> [What to do]: Work out how many lines of the listing hold the string "docs", then answer with that number and nothing else.

> [Supplied information]:
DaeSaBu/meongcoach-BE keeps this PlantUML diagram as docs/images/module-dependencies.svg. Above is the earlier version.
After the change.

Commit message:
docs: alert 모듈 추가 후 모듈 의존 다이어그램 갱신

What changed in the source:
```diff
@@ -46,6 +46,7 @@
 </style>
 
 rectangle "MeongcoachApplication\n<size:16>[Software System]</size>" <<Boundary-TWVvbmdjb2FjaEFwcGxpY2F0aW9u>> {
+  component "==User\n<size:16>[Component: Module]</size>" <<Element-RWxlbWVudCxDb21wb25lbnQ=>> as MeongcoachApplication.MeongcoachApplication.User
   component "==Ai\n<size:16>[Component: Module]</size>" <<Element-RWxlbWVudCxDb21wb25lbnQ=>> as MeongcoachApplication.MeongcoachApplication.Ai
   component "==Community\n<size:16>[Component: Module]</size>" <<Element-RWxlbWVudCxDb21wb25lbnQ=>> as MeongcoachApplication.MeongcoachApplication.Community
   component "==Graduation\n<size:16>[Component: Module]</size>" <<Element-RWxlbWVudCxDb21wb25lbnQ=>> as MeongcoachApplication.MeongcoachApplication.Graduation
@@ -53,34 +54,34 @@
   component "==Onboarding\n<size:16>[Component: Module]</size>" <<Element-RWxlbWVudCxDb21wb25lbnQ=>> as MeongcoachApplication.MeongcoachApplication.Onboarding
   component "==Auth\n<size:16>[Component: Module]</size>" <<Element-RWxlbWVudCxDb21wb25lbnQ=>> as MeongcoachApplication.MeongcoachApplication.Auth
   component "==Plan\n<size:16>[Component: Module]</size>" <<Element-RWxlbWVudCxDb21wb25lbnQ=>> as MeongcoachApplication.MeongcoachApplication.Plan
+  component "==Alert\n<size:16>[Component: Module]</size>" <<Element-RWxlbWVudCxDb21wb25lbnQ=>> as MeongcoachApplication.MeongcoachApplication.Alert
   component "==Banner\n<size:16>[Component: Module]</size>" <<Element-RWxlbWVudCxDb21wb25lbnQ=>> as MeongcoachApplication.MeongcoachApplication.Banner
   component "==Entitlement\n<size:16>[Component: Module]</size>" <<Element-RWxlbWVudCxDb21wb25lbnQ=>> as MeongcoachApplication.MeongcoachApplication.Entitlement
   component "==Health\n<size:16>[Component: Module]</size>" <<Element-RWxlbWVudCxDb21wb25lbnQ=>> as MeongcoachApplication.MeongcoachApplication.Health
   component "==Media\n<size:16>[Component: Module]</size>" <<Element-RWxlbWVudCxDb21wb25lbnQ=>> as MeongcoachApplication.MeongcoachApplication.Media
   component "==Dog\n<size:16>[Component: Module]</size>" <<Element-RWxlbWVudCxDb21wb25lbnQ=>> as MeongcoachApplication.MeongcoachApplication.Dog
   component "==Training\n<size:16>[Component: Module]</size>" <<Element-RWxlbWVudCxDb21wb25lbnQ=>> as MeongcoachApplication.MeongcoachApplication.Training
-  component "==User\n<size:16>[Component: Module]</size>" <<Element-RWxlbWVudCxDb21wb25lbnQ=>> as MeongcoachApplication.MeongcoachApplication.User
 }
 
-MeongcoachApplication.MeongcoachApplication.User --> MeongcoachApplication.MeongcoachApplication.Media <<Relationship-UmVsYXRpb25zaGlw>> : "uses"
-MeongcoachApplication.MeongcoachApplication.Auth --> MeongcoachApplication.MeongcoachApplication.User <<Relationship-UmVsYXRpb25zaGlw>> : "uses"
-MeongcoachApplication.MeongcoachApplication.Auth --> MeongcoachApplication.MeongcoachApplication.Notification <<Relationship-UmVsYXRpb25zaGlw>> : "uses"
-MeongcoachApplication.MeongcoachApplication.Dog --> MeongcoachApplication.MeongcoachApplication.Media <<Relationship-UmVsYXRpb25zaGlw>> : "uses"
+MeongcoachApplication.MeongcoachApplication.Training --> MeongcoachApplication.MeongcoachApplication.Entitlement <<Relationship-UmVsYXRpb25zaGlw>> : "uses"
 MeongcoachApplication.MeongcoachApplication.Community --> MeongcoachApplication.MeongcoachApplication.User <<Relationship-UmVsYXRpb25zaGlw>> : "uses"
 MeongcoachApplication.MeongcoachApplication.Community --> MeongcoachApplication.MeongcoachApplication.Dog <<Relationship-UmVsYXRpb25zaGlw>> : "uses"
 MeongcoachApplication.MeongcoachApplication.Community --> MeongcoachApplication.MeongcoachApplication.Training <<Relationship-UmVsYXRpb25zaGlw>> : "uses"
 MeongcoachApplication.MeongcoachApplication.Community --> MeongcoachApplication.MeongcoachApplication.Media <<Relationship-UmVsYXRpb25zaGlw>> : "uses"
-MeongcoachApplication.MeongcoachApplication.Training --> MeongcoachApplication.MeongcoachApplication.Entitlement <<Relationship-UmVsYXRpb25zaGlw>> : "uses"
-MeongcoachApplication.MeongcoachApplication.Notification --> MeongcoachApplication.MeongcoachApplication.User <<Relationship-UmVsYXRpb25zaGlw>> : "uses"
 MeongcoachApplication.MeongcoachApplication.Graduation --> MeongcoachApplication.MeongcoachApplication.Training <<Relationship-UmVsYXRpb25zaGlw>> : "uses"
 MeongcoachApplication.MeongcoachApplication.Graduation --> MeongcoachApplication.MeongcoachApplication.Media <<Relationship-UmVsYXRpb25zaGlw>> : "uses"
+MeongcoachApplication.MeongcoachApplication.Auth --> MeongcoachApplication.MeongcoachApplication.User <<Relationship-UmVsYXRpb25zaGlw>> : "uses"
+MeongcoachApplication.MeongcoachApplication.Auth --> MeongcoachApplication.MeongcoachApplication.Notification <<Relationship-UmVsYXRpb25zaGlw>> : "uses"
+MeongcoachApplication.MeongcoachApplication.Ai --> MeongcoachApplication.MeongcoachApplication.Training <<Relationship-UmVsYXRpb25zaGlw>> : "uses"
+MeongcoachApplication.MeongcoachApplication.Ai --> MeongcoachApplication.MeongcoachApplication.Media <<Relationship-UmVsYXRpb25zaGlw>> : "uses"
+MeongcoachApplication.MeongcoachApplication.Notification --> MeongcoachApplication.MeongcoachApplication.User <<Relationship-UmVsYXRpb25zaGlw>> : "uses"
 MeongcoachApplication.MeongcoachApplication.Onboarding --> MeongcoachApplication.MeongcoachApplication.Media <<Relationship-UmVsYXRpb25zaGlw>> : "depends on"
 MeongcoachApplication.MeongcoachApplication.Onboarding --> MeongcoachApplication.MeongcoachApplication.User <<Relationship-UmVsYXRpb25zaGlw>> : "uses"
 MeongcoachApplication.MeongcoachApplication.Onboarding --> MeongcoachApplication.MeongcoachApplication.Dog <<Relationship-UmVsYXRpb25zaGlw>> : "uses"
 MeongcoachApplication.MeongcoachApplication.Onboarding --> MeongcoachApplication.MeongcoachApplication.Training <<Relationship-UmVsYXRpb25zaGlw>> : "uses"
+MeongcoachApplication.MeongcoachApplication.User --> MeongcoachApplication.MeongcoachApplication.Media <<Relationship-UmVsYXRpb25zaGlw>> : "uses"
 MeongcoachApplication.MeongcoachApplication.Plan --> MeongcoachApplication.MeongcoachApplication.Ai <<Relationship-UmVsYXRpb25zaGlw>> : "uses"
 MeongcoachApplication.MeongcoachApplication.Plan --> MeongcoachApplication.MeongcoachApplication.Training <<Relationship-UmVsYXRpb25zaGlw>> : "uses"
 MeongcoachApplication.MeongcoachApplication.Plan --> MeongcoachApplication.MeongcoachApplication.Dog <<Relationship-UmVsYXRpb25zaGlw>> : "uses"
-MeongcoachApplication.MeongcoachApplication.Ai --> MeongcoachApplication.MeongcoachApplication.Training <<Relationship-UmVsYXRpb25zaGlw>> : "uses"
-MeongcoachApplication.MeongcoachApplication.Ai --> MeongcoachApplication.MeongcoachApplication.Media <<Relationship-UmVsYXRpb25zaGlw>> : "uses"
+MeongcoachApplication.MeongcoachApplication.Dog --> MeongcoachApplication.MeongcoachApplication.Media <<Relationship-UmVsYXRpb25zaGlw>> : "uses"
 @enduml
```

> [Exercise response]: 2